**WHAT TO PRODUCE:**
Nothing but the data below, returned exactly, should appear in the answer.

**LISTED ENTRIES:**
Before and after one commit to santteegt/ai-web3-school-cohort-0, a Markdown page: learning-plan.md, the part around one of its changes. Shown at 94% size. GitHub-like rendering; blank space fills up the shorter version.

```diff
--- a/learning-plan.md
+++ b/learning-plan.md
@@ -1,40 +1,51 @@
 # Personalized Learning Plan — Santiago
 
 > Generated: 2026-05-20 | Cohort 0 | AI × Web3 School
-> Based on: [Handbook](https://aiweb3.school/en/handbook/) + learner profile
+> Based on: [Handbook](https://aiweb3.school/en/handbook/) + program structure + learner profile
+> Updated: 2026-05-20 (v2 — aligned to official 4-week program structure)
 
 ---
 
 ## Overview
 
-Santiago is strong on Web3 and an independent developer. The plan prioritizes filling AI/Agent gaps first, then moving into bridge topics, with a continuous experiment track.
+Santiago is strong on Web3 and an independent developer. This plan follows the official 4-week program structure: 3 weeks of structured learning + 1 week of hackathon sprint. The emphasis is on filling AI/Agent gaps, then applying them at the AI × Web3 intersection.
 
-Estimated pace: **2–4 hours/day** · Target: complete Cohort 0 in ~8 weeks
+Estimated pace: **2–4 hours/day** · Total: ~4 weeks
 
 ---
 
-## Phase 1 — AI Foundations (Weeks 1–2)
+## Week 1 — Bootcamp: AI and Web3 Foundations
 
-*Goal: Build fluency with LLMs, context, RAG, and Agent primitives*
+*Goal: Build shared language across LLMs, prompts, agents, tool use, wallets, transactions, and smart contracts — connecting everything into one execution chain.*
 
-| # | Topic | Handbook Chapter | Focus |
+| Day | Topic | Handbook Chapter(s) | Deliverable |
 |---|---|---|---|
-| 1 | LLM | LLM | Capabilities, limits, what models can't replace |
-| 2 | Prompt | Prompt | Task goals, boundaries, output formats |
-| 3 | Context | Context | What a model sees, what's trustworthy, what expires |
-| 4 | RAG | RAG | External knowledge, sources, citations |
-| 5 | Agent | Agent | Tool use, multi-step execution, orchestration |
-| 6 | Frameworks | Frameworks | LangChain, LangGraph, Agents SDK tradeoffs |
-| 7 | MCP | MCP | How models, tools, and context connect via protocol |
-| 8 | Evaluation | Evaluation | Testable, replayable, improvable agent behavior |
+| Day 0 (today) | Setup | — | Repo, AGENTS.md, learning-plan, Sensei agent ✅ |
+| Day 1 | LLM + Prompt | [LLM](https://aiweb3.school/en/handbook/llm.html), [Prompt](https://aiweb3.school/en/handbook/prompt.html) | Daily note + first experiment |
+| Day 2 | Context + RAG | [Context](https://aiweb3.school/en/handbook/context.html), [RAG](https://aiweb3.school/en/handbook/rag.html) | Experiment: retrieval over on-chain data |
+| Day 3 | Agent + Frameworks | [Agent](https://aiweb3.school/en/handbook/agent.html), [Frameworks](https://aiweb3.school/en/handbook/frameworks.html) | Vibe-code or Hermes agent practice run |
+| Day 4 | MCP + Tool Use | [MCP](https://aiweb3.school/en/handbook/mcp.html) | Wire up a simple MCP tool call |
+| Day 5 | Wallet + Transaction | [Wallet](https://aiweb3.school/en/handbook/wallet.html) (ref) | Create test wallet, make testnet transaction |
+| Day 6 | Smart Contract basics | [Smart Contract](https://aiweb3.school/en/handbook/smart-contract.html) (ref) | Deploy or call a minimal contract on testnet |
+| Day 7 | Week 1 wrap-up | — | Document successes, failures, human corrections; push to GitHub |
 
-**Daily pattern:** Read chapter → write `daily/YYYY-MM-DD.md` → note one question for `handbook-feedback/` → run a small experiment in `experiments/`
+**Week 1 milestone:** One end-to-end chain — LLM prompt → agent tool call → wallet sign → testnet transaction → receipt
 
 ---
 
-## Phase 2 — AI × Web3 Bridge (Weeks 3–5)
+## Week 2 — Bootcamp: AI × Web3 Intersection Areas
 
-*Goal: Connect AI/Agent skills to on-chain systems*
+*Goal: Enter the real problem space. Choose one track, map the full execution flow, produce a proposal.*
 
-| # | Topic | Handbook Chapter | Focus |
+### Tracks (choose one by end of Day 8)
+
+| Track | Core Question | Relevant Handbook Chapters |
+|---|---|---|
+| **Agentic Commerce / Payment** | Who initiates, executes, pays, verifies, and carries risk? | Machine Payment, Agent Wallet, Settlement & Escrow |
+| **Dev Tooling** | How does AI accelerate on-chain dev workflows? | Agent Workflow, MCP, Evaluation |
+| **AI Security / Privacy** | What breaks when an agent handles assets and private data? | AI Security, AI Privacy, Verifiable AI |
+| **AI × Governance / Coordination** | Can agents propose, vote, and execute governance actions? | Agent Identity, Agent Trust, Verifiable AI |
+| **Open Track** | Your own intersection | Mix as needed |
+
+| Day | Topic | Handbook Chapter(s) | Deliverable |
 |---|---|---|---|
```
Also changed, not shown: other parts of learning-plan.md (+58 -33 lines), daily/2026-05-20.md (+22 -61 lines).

**SOLUTION TO THE EXERCISE:**
Before and after one commit to santteegt/ai-web3-school-cohort-0, a Markdown page: learning-plan.md, the part around one of its changes. Shown at 94% size. GitHub-like rendering; blank space fills up the shorter version.

```diff
--- a/learning-plan.md
+++ b/learning-plan.md
@@ -1,40 +1,51 @@
 # Personalized Learning Plan — Santiago
 
 > Generated: 2026-05-20 | Cohort 0 | AI × Web3 School
-> Based on: [Handbook](https://aiweb3.school/en/handbook/) + learner profile
+> Based on: [Handbook](https://aiweb3.school/en/handbook/) + program structure + learner profile
+> Updated: 2026-05-20 (v2 — aligned to official 4-week program structure)
 
 ---
 
 ## Overview
 
-Santiago is strong on Web3 and an independent developer. The plan prioritizes filling AI/Agent gaps first, then moving into bridge topics, with a continuous experiment track.
+Santiago is strong on Web3 and an independent developer. This plan follows the official 4-week program structure: 3 weeks of structured learning + 1 week of hackathon sprint. The emphasis is on filling AI/Agent gaps, then applying them at the AI × Web3 intersection.
 
-Estimated pace: **2–4 hours/day** · Target: complete Cohort 0 in ~8 weeks
+Estimated pace: **2–4 hours/day** · Total: ~4 weeks
 
 ---
 
-## Phase 1 — AI Foundations (Weeks 1–2)
+## Week 1 — Bootcamp: AI and Web3 Foundations
 
-*Goal: Build fluency with LLMs, context, RAG, and Agent primitives*
+*Goal: Build shared language across LLMs, prompts, agents, tool use, wallets, transactions, and smart contracts — connecting everything into one execution chain.*
 
-| # | Topic | Handbook Chapter | Focus |
+| Day | Topic | Handbook Chapter(s) | Deliverable |
 |---|---|---|---|
-| 1 | LLM | LLM | Capabilities, limits, what models can't replace |
-| 2 | Prompt | Prompt | Task goals, boundaries, output formats |
-| 3 | Context | Context | What a model sees, what's trustworthy, what expires |
-| 4 | RAG | RAG | External knowledge, sources, citations |
-| 5 | Agent | Agent | Tool use, multi-step execution, orchestration |
-| 6 | Frameworks | Frameworks | LangChain, LangGraph, Agents SDK tradeoffs |
-| 7 | MCP | MCP | How models, tools, and context connect via protocol |
-| 8 | Evaluation | Evaluation | Testable, replayable, improvable agent behavior |
+| Day 0 (today) | Setup | — | Repo, AGENTS.md, learning-plan, Sensei agent ✅ |
+| Day 1 | LLM + Prompt | [LLM](https://aiweb3.school/en/handbook/llm.html), [Prompt](https://aiweb3.school/en/handbook/prompt.html) | Daily note + first experiment |
+| Day 2 | Context + RAG | [Context](https://aiweb3.school/en/handbook/context.html), [RAG](https://aiweb3.school/en/handbook/rag.html) | Experiment: retrieval over on-chain data |
+| Day 3 | Agent + Frameworks | [Agent](https://aiweb3.school/en/handbook/agent.html), [Frameworks](https://aiweb3.school/en/handbook/frameworks.html) | Vibe-code or Hermes agent practice run |
+| Day 4 | MCP + Tool Use | [MCP](https://aiweb3.school/en/handbook/mcp.html) | Wire up a simple MCP tool call |
+| Day 5 | Wallet + Transaction | [Wallet](https://aiweb3.school/en/handbook/wallet.html) (ref) | Create test wallet, make testnet transaction |
+| Day 6 | Smart Contract basics | [Smart Contract](https://aiweb3.school/en/handbook/smart-contract.html) (ref) | Deploy or call a minimal contract on testnet |
+| Day 7 | Week 1 wrap-up | — | Document successes, failures, human corrections; push to GitHub |
 
-**Daily pattern:** Read chapter → write `daily/YYYY-MM-DD.md` → note one question for `handbook-feedback/` → run a small experiment in `experiments/`
+**Week 1 milestone:** One end-to-end chain — LLM prompt → agent tool call → wallet sign → testnet transaction → receipt
 
 ---
 
-## Phase 2 — AI × Web3 Bridge (Weeks 3–5)
+## Week 2 — Bootcamp: AI × Web3 Intersection Areas
 
-*Goal: Connect AI/Agent skills to on-chain systems*
+*Goal: Enter the real problem space. Choose one track, map the full execution flow, produce a proposal.*
 
-| # | Topic | Handbook Chapter | Focus |
+### Tracks (choose one by end of Day 8)
+
+| Track | Core Question | Relevant Handbook Chapters |
+|---|---|---|
+| **Agentic Commerce / Payment** | Who initiates, executes, pays, verifies, and carries risk? | Machine Payment, Agent Wallet, Settlement & Escrow |
+| **Dev Tooling** | How does AI accelerate on-chain dev workflows? | Agent Workflow, MCP, Evaluation |
+| **AI Security / Privacy** | What breaks when an agent handles assets and private data? | AI Security, AI Privacy, Verifiable AI |
+| **AI × Governance / Coordination** | Can agents propose, vote, and execute governance actions? | Agent Identity, Agent Trust, Verifiable AI |
+| **Open Track** | Your own intersection | Mix as needed |
+
+| Day | Topic | Handbook Chapter(s) | Deliverable |
 |---|---|---|---|
```
Also changed, not shown: other parts of learning-plan.md (+58 -33 lines), daily/2026-05-20.md (+22 -61 lines).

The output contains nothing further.